**YOUR INSTRUCTIONS:**
Check each line of the data, and copy those where "body" appears.

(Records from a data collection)

== Segment start ==

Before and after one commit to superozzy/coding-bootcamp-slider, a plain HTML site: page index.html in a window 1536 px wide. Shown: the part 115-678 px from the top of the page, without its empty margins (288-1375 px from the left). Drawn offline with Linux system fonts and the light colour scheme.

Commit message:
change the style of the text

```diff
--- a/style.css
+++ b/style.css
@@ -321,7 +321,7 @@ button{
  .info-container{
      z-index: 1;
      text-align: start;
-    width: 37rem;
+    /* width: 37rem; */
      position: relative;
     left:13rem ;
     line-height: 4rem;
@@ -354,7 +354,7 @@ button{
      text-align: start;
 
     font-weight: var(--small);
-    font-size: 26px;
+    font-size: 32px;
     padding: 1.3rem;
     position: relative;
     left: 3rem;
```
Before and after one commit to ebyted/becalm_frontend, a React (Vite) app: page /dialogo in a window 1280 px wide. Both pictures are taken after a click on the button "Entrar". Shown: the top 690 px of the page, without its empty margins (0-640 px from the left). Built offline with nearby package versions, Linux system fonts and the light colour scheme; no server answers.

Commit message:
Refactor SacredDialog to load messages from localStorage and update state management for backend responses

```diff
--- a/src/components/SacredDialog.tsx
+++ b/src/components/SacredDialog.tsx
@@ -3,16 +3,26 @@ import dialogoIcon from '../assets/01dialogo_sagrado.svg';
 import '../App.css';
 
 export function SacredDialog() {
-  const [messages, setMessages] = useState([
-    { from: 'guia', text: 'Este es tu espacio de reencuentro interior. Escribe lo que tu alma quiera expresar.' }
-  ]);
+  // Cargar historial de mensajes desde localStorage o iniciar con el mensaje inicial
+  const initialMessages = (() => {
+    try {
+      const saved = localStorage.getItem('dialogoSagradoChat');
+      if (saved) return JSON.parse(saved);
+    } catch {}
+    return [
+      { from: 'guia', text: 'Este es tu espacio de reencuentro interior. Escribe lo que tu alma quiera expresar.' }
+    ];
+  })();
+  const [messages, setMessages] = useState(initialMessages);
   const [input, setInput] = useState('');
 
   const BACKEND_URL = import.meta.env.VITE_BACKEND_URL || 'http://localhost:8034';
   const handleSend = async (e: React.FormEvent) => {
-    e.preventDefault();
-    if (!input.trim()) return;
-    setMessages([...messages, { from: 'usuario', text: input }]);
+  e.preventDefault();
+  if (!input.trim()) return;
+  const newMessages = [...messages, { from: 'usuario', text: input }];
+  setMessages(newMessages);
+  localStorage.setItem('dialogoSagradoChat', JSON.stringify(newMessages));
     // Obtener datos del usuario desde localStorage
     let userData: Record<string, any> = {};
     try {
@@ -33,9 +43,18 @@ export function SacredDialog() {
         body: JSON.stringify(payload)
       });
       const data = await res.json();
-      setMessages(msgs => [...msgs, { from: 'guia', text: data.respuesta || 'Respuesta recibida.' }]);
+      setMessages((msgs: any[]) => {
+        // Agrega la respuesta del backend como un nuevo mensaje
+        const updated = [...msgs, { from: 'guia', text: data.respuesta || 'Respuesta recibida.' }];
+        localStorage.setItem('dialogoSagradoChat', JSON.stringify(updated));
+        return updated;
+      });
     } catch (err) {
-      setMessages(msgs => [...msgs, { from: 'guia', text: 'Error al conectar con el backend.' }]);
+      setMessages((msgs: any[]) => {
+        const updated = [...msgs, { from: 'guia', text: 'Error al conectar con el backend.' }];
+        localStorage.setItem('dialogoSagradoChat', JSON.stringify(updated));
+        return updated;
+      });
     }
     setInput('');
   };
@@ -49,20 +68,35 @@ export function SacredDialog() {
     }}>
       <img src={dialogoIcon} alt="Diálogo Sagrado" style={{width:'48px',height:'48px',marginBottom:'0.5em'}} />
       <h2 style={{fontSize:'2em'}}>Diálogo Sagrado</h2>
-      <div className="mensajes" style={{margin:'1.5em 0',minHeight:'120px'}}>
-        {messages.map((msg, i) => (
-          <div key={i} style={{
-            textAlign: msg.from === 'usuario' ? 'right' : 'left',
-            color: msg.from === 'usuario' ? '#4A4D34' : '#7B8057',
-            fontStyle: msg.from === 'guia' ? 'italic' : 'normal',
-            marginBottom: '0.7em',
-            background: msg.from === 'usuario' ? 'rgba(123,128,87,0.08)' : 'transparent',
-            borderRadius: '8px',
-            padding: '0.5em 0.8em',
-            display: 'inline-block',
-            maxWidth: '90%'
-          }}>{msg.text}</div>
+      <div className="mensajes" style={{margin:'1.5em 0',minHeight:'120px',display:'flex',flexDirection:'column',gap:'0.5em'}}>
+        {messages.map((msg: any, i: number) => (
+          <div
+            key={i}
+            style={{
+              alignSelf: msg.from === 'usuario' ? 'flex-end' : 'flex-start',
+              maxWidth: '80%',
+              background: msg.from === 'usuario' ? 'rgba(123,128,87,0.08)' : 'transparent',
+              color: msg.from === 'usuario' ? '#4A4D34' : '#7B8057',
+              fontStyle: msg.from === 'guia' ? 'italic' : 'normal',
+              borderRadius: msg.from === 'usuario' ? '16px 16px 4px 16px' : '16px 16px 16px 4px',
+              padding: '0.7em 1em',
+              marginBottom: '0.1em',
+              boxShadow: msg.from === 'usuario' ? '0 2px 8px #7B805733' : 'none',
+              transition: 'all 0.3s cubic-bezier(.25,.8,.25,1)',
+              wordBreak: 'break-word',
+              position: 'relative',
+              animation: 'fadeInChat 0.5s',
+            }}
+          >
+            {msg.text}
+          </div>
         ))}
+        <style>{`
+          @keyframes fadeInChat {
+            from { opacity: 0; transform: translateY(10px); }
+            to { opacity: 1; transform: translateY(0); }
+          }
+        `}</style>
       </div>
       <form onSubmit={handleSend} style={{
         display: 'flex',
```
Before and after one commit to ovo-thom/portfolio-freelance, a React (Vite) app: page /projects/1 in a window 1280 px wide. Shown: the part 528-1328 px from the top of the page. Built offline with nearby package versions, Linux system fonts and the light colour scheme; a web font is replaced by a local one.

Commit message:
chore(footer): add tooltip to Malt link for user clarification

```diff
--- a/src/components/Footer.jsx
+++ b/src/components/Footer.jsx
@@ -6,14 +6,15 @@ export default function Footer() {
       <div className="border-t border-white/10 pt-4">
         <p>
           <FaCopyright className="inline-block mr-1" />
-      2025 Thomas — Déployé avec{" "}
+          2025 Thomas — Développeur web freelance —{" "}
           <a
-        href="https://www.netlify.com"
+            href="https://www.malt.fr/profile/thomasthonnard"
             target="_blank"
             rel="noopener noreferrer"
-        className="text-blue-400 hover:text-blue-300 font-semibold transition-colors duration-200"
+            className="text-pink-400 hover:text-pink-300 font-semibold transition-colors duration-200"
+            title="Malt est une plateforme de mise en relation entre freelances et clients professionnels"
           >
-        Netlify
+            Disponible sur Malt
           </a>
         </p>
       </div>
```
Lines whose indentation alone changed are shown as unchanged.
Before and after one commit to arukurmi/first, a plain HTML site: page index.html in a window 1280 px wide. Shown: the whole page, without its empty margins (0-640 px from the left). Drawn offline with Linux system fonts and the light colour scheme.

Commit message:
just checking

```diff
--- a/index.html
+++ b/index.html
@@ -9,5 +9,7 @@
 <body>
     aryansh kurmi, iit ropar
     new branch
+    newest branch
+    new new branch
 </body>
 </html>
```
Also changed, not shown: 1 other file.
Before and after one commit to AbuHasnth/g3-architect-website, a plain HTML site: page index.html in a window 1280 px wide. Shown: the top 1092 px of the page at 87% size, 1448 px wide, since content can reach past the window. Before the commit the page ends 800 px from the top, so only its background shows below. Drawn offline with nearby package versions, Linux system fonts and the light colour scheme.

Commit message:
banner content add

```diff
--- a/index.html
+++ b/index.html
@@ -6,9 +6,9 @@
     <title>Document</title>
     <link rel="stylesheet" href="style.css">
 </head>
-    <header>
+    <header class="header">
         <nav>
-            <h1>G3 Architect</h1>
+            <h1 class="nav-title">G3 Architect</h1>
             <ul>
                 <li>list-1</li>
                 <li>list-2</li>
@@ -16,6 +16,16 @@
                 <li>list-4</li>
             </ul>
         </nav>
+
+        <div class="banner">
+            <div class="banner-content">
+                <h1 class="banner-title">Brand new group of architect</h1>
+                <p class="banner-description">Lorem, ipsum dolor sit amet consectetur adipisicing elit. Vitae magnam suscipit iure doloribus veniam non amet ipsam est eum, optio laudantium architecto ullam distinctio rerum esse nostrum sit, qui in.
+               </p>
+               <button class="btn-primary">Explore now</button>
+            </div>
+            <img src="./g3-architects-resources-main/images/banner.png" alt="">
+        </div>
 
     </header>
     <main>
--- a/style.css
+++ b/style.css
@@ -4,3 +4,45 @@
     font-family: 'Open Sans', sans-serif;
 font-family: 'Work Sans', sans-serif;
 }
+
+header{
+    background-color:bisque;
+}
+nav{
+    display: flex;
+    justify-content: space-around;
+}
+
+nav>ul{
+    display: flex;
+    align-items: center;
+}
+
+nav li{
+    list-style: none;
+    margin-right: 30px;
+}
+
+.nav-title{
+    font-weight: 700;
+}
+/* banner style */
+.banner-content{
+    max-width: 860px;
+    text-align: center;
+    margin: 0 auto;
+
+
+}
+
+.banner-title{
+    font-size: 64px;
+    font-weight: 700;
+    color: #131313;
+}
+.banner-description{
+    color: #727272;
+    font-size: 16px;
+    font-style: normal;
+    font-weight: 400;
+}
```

== Segment end ==

**RESULT FOR THIS EXERCISE:**
         body: JSON.stringify(payload)
 <body>
 </body>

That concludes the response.